MRI Scans of an Alzheimer’s-inflicted brain – Courtesy of McKeith IG, Boeve BF, Dickson DW, et al. Edited by Lukelahood.

Anagha Dogiparthi, Op-Ed Editor

In 2020 alone, around 5.8 million Americans were diagnosed with Alzheimer’s disease. The CDC stresses this number and describes that if the trend continues, it is projected to triple to 14 million people by 2060. To put it in simple terms, this is about 3% of the population. This may seem like a temporary problem at face value, but when considering the severe symptoms of Alzheimer’s, the effects are much more obvious.

Alzheimer’s disease, in simple terms, is a type of dementia that begins with mild memory loss and progresses into a severe kind– common symptoms might include the inability to carry a conversation and properly respond to the environment. Not only does this disease have a debilitating impact on the person unfortunate enough to contract it, it also has severe damages upon their loved ones. 
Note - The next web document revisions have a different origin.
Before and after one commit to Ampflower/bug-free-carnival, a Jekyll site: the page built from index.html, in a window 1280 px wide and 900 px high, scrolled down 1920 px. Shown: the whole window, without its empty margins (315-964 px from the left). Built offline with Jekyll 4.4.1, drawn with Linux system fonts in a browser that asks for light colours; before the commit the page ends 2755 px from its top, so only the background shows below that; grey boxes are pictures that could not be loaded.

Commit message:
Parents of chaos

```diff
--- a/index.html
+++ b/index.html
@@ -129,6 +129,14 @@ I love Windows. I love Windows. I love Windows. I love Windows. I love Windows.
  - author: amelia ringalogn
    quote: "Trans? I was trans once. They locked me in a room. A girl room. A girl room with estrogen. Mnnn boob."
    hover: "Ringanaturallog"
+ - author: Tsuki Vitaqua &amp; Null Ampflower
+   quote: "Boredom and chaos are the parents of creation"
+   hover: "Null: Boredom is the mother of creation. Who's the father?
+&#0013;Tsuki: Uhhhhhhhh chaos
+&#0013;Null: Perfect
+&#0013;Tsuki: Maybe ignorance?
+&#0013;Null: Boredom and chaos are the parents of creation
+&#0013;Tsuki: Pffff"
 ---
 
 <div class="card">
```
For example, Mike Balson, a strong elite athlete who was eventually diagnosed with Alzheimer’s, sat down with his wife Julia Balson in an interview with the Alzheimer’s Association. They describe several changes in their relationship after being diagnosed, including the fact that they have begun attending support groups and becoming more dedicated to their faith. Their life would never be the same, but they were learning to work through the consequences and understand how the circumstances can be easier in the future.
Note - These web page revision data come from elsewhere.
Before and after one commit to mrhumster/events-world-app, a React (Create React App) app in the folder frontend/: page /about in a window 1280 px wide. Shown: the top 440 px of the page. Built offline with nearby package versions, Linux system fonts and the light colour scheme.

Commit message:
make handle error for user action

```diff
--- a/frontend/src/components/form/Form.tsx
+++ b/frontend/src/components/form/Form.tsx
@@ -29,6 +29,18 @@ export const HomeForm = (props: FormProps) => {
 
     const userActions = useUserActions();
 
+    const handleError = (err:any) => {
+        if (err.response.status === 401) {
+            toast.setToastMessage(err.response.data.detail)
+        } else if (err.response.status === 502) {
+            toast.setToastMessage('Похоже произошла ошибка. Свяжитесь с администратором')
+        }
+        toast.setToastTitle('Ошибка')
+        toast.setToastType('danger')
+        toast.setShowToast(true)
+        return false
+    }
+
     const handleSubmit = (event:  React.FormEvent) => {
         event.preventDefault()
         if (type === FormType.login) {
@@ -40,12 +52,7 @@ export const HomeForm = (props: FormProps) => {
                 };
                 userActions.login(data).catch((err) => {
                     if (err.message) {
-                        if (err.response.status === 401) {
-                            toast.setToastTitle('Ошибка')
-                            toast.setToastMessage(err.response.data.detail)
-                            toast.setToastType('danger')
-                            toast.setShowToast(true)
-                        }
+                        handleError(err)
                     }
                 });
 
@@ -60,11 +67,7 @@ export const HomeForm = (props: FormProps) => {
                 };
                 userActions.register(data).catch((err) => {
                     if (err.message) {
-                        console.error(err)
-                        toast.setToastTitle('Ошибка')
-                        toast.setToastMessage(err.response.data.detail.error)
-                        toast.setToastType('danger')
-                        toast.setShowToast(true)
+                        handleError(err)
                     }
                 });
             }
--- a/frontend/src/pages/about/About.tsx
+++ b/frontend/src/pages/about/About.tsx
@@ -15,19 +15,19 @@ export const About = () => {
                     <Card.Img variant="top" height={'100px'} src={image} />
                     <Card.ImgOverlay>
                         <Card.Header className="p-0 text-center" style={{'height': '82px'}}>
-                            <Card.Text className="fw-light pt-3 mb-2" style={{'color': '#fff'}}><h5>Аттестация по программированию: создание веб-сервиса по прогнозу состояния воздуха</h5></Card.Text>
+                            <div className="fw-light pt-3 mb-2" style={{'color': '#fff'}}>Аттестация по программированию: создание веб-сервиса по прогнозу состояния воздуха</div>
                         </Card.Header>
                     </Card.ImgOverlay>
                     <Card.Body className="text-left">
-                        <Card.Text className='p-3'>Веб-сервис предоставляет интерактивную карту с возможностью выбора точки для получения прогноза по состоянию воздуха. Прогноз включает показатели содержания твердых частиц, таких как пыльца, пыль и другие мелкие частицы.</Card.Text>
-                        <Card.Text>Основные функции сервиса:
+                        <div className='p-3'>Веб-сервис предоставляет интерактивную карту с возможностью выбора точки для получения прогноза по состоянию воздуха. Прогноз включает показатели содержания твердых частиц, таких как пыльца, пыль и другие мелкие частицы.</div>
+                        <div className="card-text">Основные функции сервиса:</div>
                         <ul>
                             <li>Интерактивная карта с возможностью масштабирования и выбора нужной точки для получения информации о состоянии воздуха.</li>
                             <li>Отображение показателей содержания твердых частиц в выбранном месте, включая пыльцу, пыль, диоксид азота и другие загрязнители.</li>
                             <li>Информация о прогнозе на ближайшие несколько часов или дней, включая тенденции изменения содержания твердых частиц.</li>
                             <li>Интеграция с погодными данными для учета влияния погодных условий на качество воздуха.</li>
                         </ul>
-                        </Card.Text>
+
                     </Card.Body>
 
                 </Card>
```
Scientists, understanding the severity of these issues both for the person who is diagnosed and their loved ones, have done extensive research into various cures or medications. The first drug for treatment was initially approved in 1993, aiming to target Alzheimer’s memory and thinking symptoms. Many other scientists bounced off this treatment, and 4 other drugs were approved within the following ten years. 

Currently, in 2023, research continues to advance. Most notably, a group of neuroscientists, led by researchers at the University of Pittsburgh School of Medicine, were able to develop a test that would detect a marker of Alzheimer’s just by using a blood sample– this also meets all requirements specified by the National Institute on Aging and the Alzheimer’s Association. The most accurate way to check for Alzheimer’s in the present day involves neuroimaging through MRI and PET scanners. According to the University of Pittsburgh Medicine, these tests are extremely expensive and require large amounts of time to schedule. Additionally, they are not very accessible in second or third-world countries, and even certain places in the United States lack access to these high-end machines.

Testing for Alzheimer’s using blood tests has definitely been experimented with before, but they haven’t been able to detect all three requirements specified by the National Institute– including the presence of amyloid plaques, tau tangles, and neurodegeneration of the brain. The most recent hurdle has been detecting signs of neurodegeneration that are particularly impacting the brain rather than other parts of the body (which can provide incorrect information). An example of this would be that blood levels of neurofilament light, a sign of nerve cell damage, are frequently elevated with the onset of Parkinson’s and other neurological diseases, but also Alzheimer’s as well. 

Thomas Karikari, a researcher at the University of Sweden, and his team were able to design a special antibody that would bind exclusively to BD-tau, rather than other tau proteins from outside of the brain. The team hopes that this could improve clinical trial design, while also making the blood tests more specific to Alzheimer’s and more reliable. 

Karikari and his team are planning to conduct further clinical trials on the validity of the blood test, and hope that the biomarker results are applicable to people of all backgrounds. If the testing is successful, this method has the potential to become available for widespread prognostic use– revolutionizing Alzheimer’s diagnosis as it is known now.